Have you ever met someone and feel like you’ve known them for years? You just clicked? That happened with today’s guest for me. Marnix van Holland is the WWF Global Programme Manager for their Youth & Education work. Before the podcast we were chatting and getting to know one another, and in the space of about 10-15 minutes
“Local people should be at the forefront of the solutions to the challenges facing their wildlife. Sometimes, change can only come when the people most affected and impacted take charge. Local communities play an important role in fighting poaching and illegal wildlife trade, which are major threats affecting lions and other wildlife.” – Moreangels Mbizah Moreangles Mbizah
Bristol Zoological Society (BZS) uses scientific research to conduct and support conservation efforts in five continents across the globe. With high emphasis on the importance of implementing sustainable solutions to promote species and ecosystem survival. Dr Grainne McCabe is at the head of the amazing conservation projects carried out by BZS. This interview provides a
In this second instalment of Giraffe Conservation Foundation (GCF) interviews, Veterinarian Sara Ferguson provides an in-depth account of the day-today threats faced by giraffe in Murchison National Park, Uganda. Home to the largest population of giraffe in Uganda, the National Park is the central focus point for the vital efforts carried out by the GCF, who partner with the Uganda Wildlife

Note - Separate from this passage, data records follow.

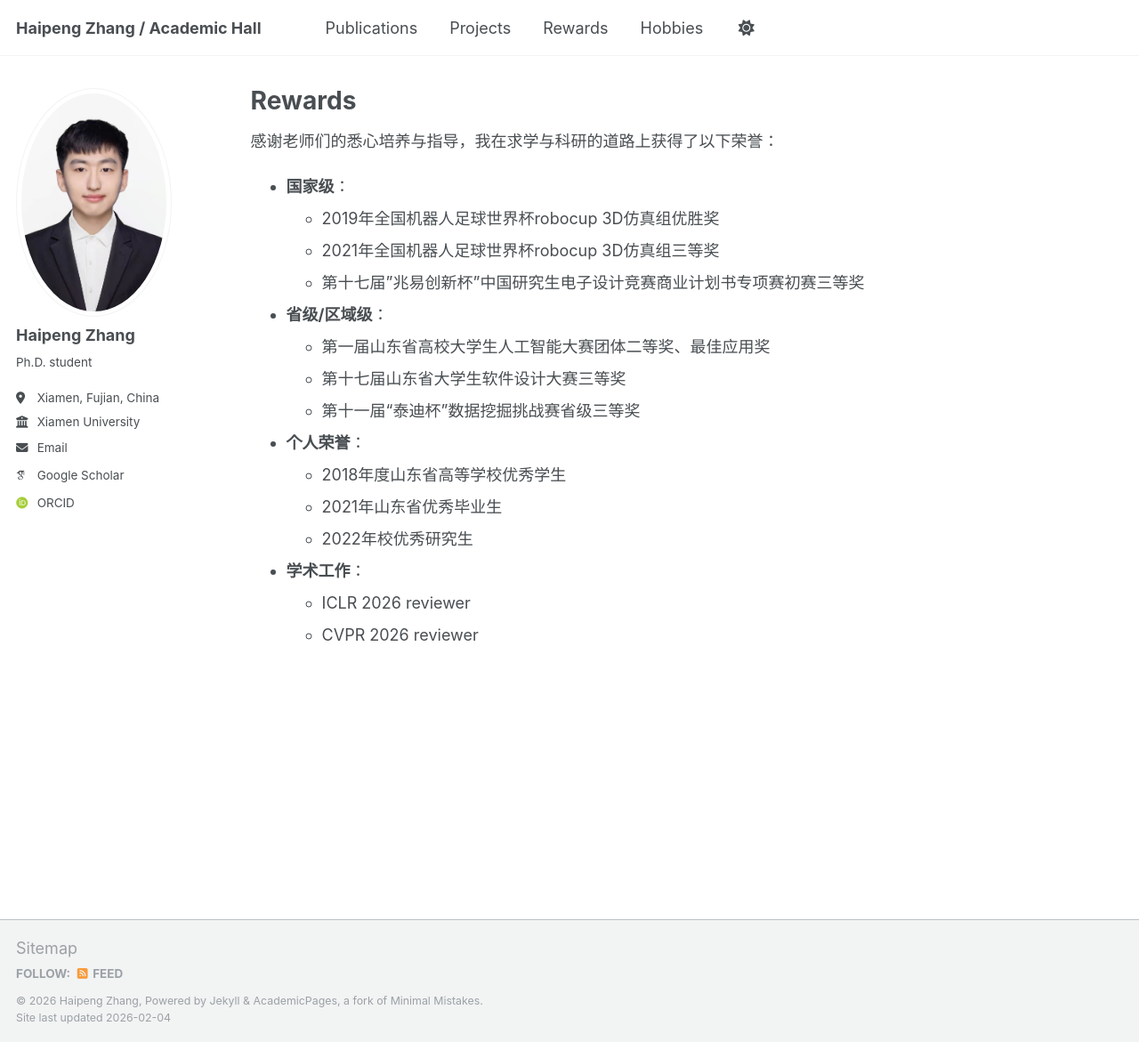
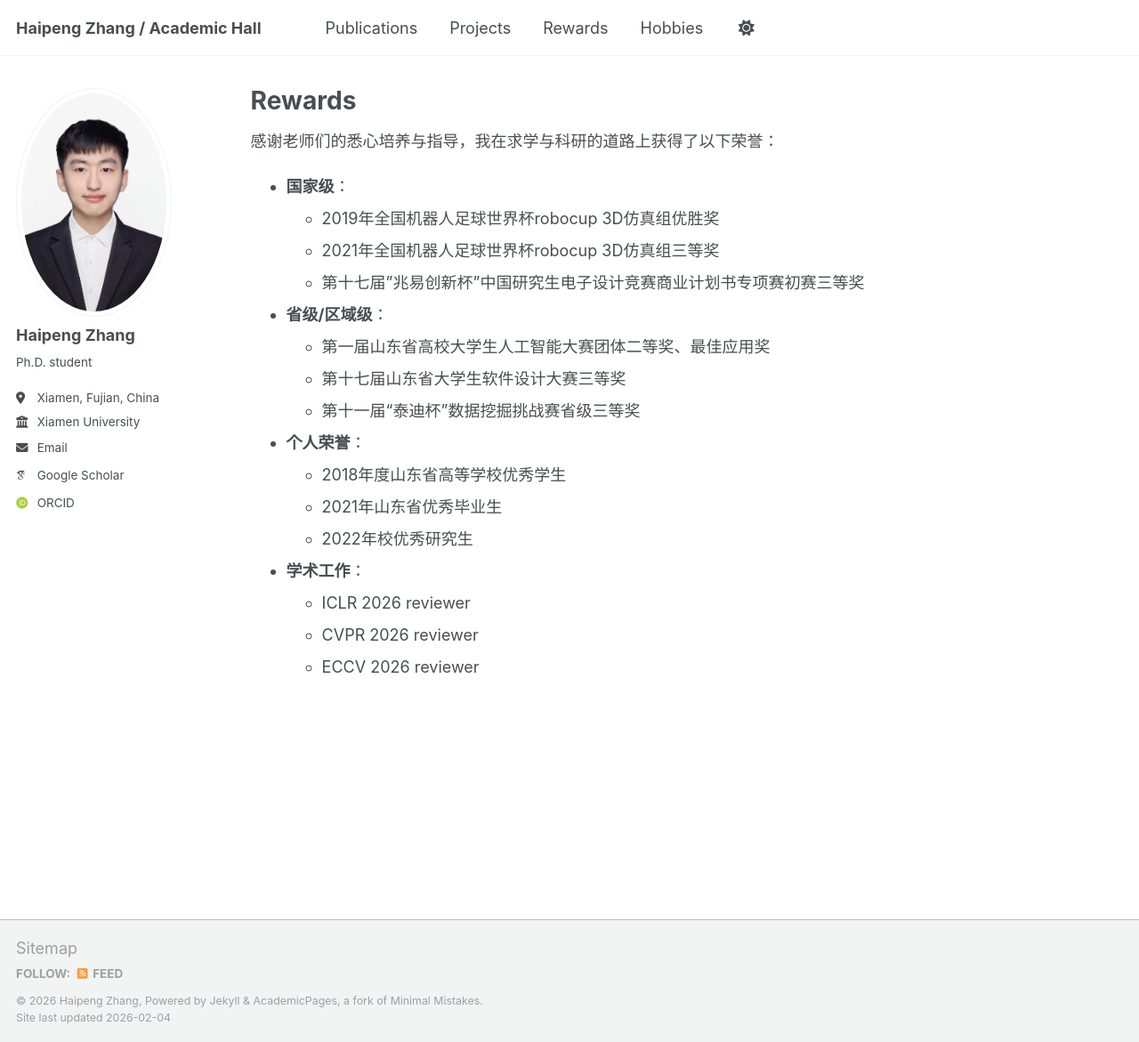
Before and after one commit to Harry-first/haipengzhang, a Jekyll site: the page built from _pages/teaching.md, in a window 1280 px wide and 1171 px high. Shown: the whole window at 89% size. Built offline with Jekyll 4.4.1, drawn with Linux system fonts in a browser that asks for light colours; some web fonts are replaced.

Commit message:
Update teaching.md

```diff
--- a/_pages/teaching.md
+++ b/_pages/teaching.md
@@ -21,3 +21,4 @@ author_profile: true
 - **学术工作**：
   - ICLR 2026 reviewer
   - CVPR 2026 reviewer
+  - ECCV 2026 reviewer
```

In this first instalment of interviews with the Giraffe Conservation Foundation, conservation ecologist Michael Butler Brown explores how science and diverse perspectives contribute to giraffe conservation. The Giraffe Conservation Foundation (GCF) is a globally operational organisation working towards saving giraffe in the wild. Using science to navigate conservation-based strategies and initiatives to best support wild giraffe populations.
The camera pans across the vast expanse of Botswana’s Okavango Delta. Game animals take flight from the approaching vehicle. Dramatic skies flash past as the bush, a multitude of greens, blurs alongside. Nala Malan appears in shot, gives a toothy grin to the camera, and begins her narrative. Naturally charismatic and clearly passionate, she speaks
The sun was already fierce, and it had yet to hit noon. Despite the heat, the streets of Livingstone, Zambia, were alive with people. Songs filled the air, gangs of children chattered excitedly, women in bright chitenge skirts smiled and joined the teeming throng of humans. This was not a festival. It was a community litter pick. Along with hundreds of other community
COVID-19’s arrival in Africa will have disastrous repercussions for the local staff employed in conservation and the animals they protect. It does, however, highlight the danger of illegal wildlife trading and adds pressure for governments to act. Throughout Africa, conservation and wildlife tourism is primarily staffed by local Africans; guides, anti-poaching units, educators, drivers, cleaners, chefs, to name but a few. These people rely on the income to
Organisations tell Conservation Careers the challenges they are facing during the COVID-19 outbreak and how to help the industry at a time when it needs you the most. At the start of the year, COVID-19 or Coronavirus, was starting to hit headlines. Fast-forward to April and the unprecedented global outbreak and repercussions have taken many by surprise.